Changes in your Charitable Intent
Make your charitable intent known while you are still alive to support a valued cause or reduce taxes
Increasingly, donors of charitable gifts are specifying the exact use to be made of the gift and want to assure their philanthropic dollars are going to the right cause. However, it is important to understand how a donor’s wishes might be interpreted as times progresses – and long after the benefactor has passed away.
Donations to charities have a dual purpose: Reducing taxes and supporting valued causes. For those looking to consider both reasons, a charitable trust is a perfect way to accomplish this goal. The justification for the different treatment of charitable trusts is to encourage charitable giving. However, for those with considerable estates, this could mean hundreds of thousands of dollars in tax savings as well. Charitable trusts can have the following benefits:
- Preserve the value of highly appreciated assets
- Provide income tax deductions
- Reduce estate and gift taxes
- Create income from non-income-producing properties
Types of Financial Instruments
There are several rules that usually apply to the formation and governance of a charitable trust and several types of instruments to consider. A few examples include:

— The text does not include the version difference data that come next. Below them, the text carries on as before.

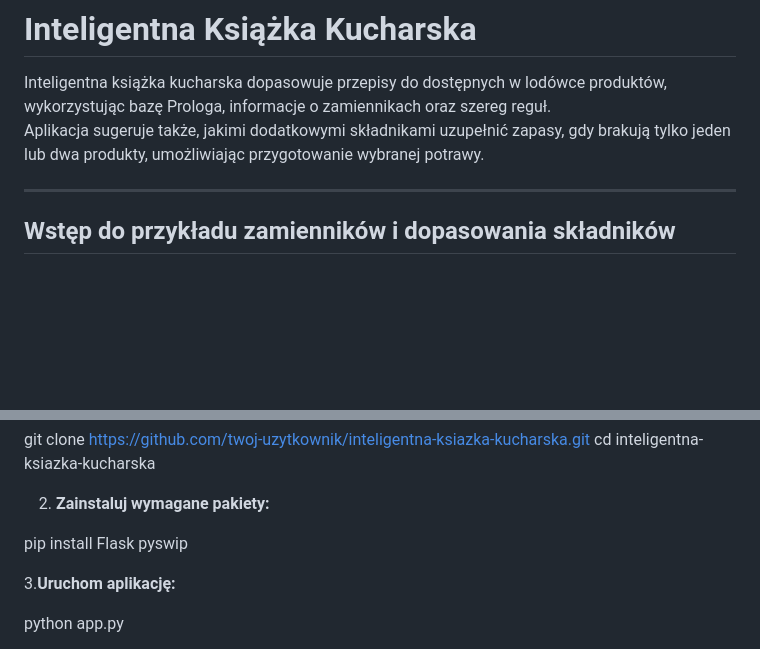
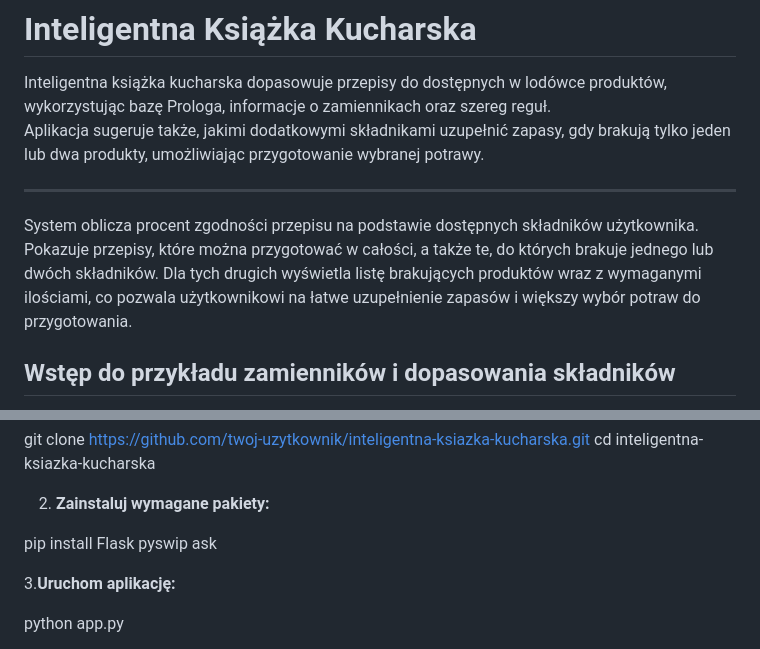
Before and after one commit to EwelinaMomot/Inteligentna-ksiazka-kucharska, a Markdown page: README.md, 2 parts joined by grey strips. Rendered like a GitHub page; blank space fills up the shorter version.

```diff
--- a/README.md
+++ b/README.md
@@ -4,6 +4,9 @@ Inteligentna książka kucharska dopasowuje przepisy do dostępnych w lodówce p
 Aplikacja sugeruje także, jakimi dodatkowymi składnikami uzupełnić zapasy, gdy brakują tylko jeden lub dwa produkty, umożliwiając przygotowanie wybranej potrawy.
 
 ---
+System oblicza procent zgodności przepisu na podstawie dostępnych składników użytkownika.
+Pokazuje przepisy, które można przygotować w całości, a także te, do których brakuje jednego lub dwóch składników.
+Dla tych drugich wyświetla listę brakujących produktów wraz z wymaganymi ilościami, co pozwala użytkownikowi na łatwe uzupełnienie zapasów i większy wybór potraw do przygotowania.
 
 ## Wstęp do przykładu zamienników i dopasowania składników
 
@@ -100,7 +103,7 @@ cd inteligentna-ksiazka-kucharska
 
 2. **Zainstaluj wymagane pakiety:**
 
-pip install Flask pyswip
+pip install Flask pyswip ask
 
 3.**Uruchom aplikację:**
 
```
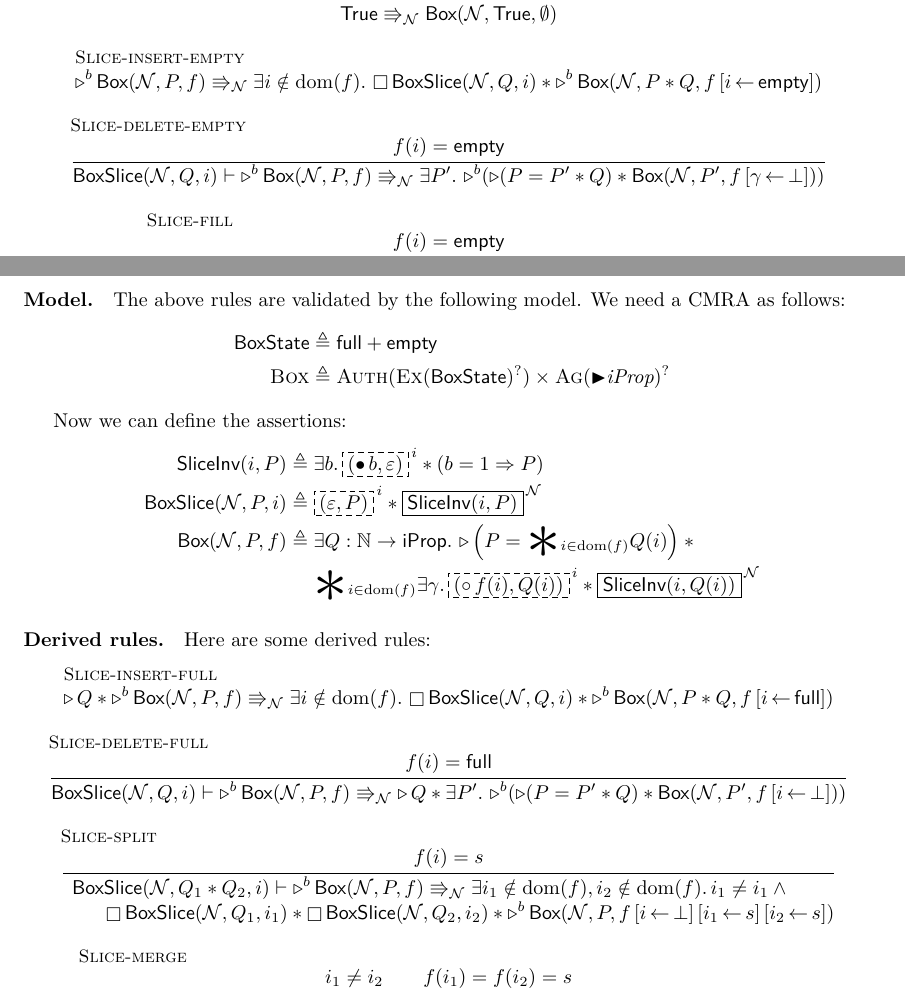
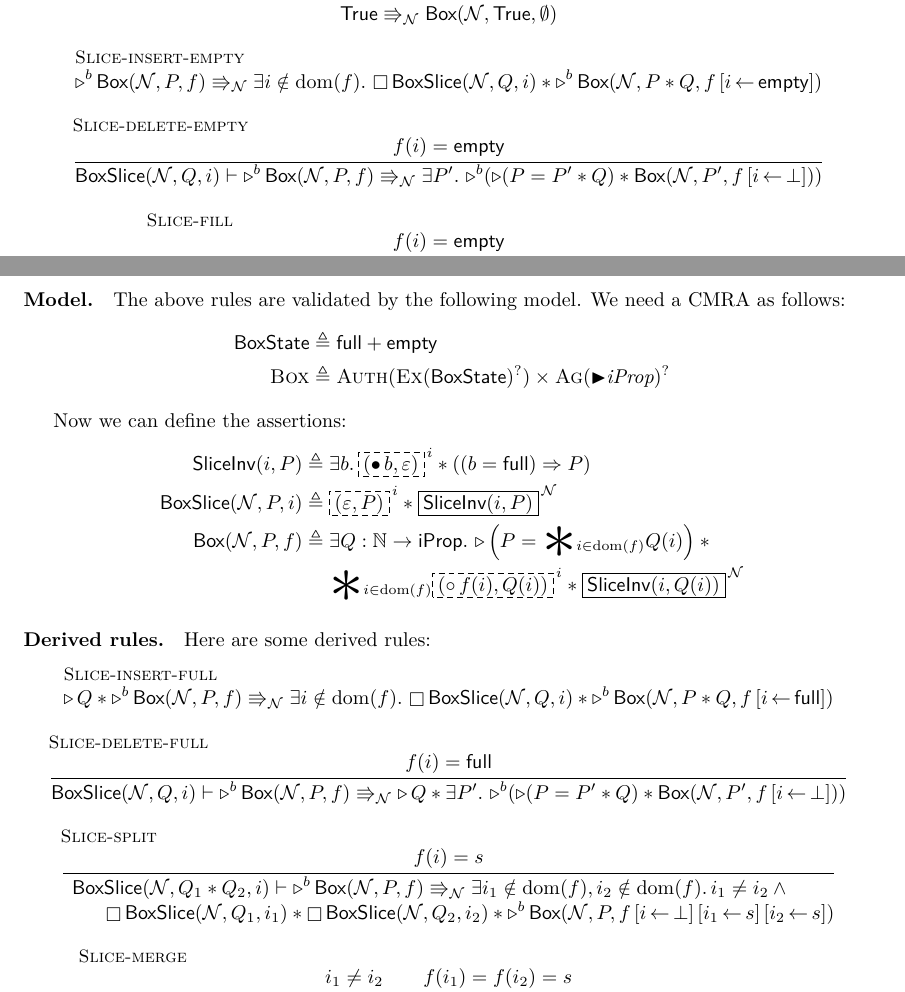
Before and after one commit to izgzhen/iris-coq, a LaTeX paper (docs/iris.tex, which reads docs/derived.tex): two parts of pages 34 and 35 of 40, joined at a grey line, cut so that both start at the same text. Compiled offline with pdfLaTeX.

Commit message:
Fix some typos in Section 9.2 in the docs.

```diff
--- a/docs/derived.tex
+++ b/docs/derived.tex
@@ -82,7 +82,7 @@ The two core assertions are: $\BoxSlice\namesp\prop\sname$, saying that there is
 
   \inferH{Slice-delete-empty}
   {f(\sname) = \BoxEmp}
-  {\BoxSlice\namesp\propB\sname \proves \lateropt b\ABox\namesp\prop{f} \vs[\namesp] \Exists \prop'. \lateropt b(\later(\prop = \prop' * \propB) * \ABox\namesp{\prop'}{\mapinsert\gname\bot{f}})}
+  {\BoxSlice\namesp\propB\sname \proves \lateropt b\ABox\namesp\prop{f} \vs[\namesp] \Exists \prop'. \lateropt b(\later(\prop = \prop' * \propB) * \ABox\namesp{\prop'}{\mapinsert\sname\bot{f}})}
 
   \inferH{Slice-fill}
   {f(\sname) = \BoxEmp}
@@ -117,10 +117,10 @@ We need a CMRA as follows:
 
 Now we can define the assertions:
 \begin{align*}
-  \SliceInv(\sname, \prop) \eqdef{}& \Exists b. \ownGhost\sname{(\authfull b, \munit)} * (b = 1 \Ra \prop) \\
+  \SliceInv(\sname, \prop) \eqdef{}& \Exists b. \ownGhost\sname{(\authfull b, \munit)} * ((b = \BoxFull) \Ra \prop) \\
   \BoxSlice\namesp\prop\sname \eqdef{}& \ownGhost\sname{(\munit, \prop)} * \knowInv\namesp{\SliceInv(\sname,\prop)} \\
   \ABox\namesp\prop{f} \eqdef{}& \Exists \propB : \nat \to \Prop. \later\left( \prop = \Sep_{\sname \in \dom(f)} \propB(\sname) \right ) * {}\\
-  & \Sep_{\sname \in \dom(f)} \Exists \gname. \ownGhost\sname{(\authfrag f(\sname), \propB(\sname))} * \knowInv\namesp{\SliceInv(\sname,\propB(\sname))}
+  & \Sep_{\sname \in \dom(f)} \ownGhost\sname{(\authfrag f(\sname), \propB(\sname))} * \knowInv\namesp{\SliceInv(\sname,\propB(\sname))}
 \end{align*}
 \endgroup % Model paragraph
 
@@ -136,7 +136,7 @@ Here are some derived rules:
 
   \inferH{Slice-split}
   {f(\sname) = s}
-  {\kern-4ex\BoxSlice\namesp{\propB_1 * \propB_2}\sname \proves \lateropt b \ABox\namesp\prop{f} \vs[\namesp] \Exists \sname_1 \notin \dom(f), \sname_2 \notin \dom(f). \sname_1 \neq \sname_1 \land {}\\\kern5ex \always\BoxSlice\namesp{\propB_1}{\sname_1} * \always\BoxSlice\namesp{\propB_2}{\sname_2} * \lateropt b \ABox\namesp\prop{\mapinsert{\sname_2}{s}{\mapinsert{\sname_1}{s}{\mapinsert\sname\bot{f}}}}}
+  {\kern-4ex\BoxSlice\namesp{\propB_1 * \propB_2}\sname \proves \lateropt b \ABox\namesp\prop{f} \vs[\namesp] \Exists \sname_1 \notin \dom(f), \sname_2 \notin \dom(f). \sname_1 \neq \sname_2 \land {}\\\kern5ex \always\BoxSlice\namesp{\propB_1}{\sname_1} * \always\BoxSlice\namesp{\propB_2}{\sname_2} * \lateropt b \ABox\namesp\prop{\mapinsert{\sname_2}{s}{\mapinsert{\sname_1}{s}{\mapinsert\sname\bot{f}}}}}
 
   \inferH{Slice-merge}
   {\sname_1 \neq \sname_2 \and f(\sname_1) = f(\sname_2) = s}
```
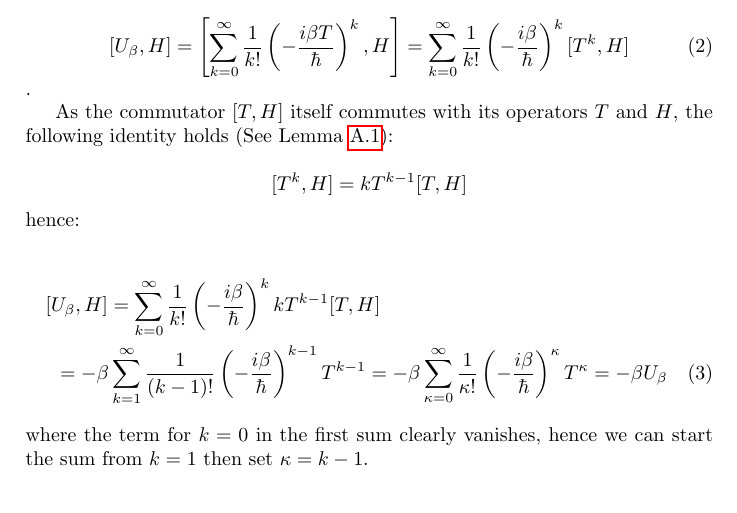
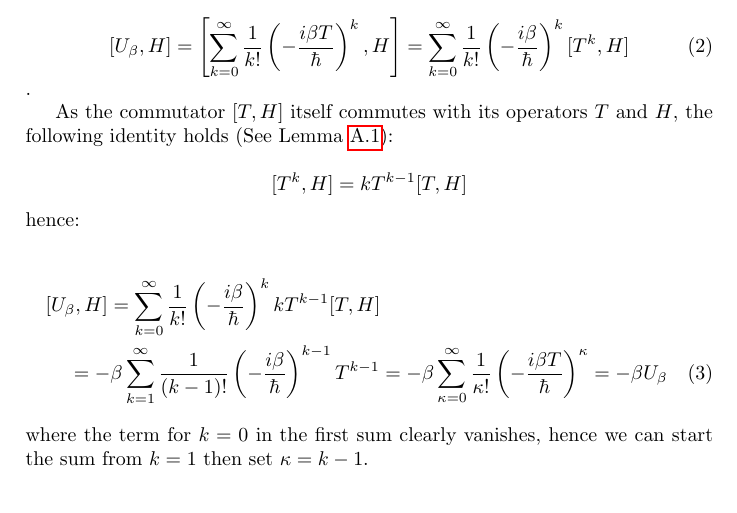
Before and after one commit to gderosa/timeq, a LaTeX paper (pauli.tex): part of page 1 of 3, cut so that both start at the same text. Compiled offline with pdfLaTeX.

Commit message:
more recognizable exp(ansion)

```diff
--- a/pauli.tex
+++ b/pauli.tex
@@ -55,7 +55,7 @@ hence:
 [U_{\beta}, H]  =
 \sum_{k=0}^{\infty} \frac{1}{k!} \left(- \frac{i\beta}{\hbar} \right)^k kT^{k-1}[T, H] \\ =
 -\beta\sum_{k=1}^{\infty} \frac{1}{(k-1)!} \left(- \frac{i\beta}{\hbar} \right)^{k-1} T^{k-1} =
--\beta\sum_{\kappa=0}^{\infty} \frac{1}{\kappa!} \left(- \frac{i\beta}{\hbar} \right)^{\kappa} T^{\kappa} =
+-\beta\sum_{\kappa=0}^{\infty} \frac{1}{\kappa!} \left(- \frac{i\beta T}{\hbar} \right)^{\kappa}  =
 -\beta U_{\beta}
 \end{multline}
 where the term for $k=0$ in the first sum clearly vanishes, hence we can start the sum from
```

A Charitable Remainder Trust (CRT) gives an appreciated property or security to a charitable cause while retaining an interest income for you and your family. It also enables you to give more while allowing you to reduce potential estate tax, eliminate capital gains and claim an income tax eduction. CRTs are irrevocable, meaning there are two sets of beneficiaries: income beneficiaries (you and your family) and the charity itself.
The type of program you choose depends on your priorities regarding wealth preservation and estate planning, how you want the charity to receive the gift, and even the types of assets you would like to donate.
CLTs are another type of trust similar to the CRT. However, with a CLT,the charity collects the income interest for a set time or for a person’s lifetime, with individuals receiving the residual assets at the end of the trust term period.
A donor-advised fund can be used in combination with split-interest trusts, such as CLTs and CRTs, to assist several charities simultaneously. It also provides the flexibility for donors to be cost-efficient if their charitable giving priorities shift, advise how and when the assets are invested, and determine the timing and amount of the distributions to the recipient charities.
Below are some links to additional resources to help you learn about your options.
We're here to help
Working with your accountant and estate planning attorney, Munn & Morris Financial Advisors can help you make the crucial decisions needed to assure your charitable donations match your intent while supporting a cost-effective tax strategy.
Contact us today for help regarding charity assisted accounts, pooled income funds, charity advised accounts, or in setting up any type of trust or tax-sheltered instrument.
While we are familiar with the tax provisions of the issues presented herein, as Financial Advisors of RJFS, we are not qualified to render advice on tax or legal matters. You should discuss tax or legal matters with the appropriate professional.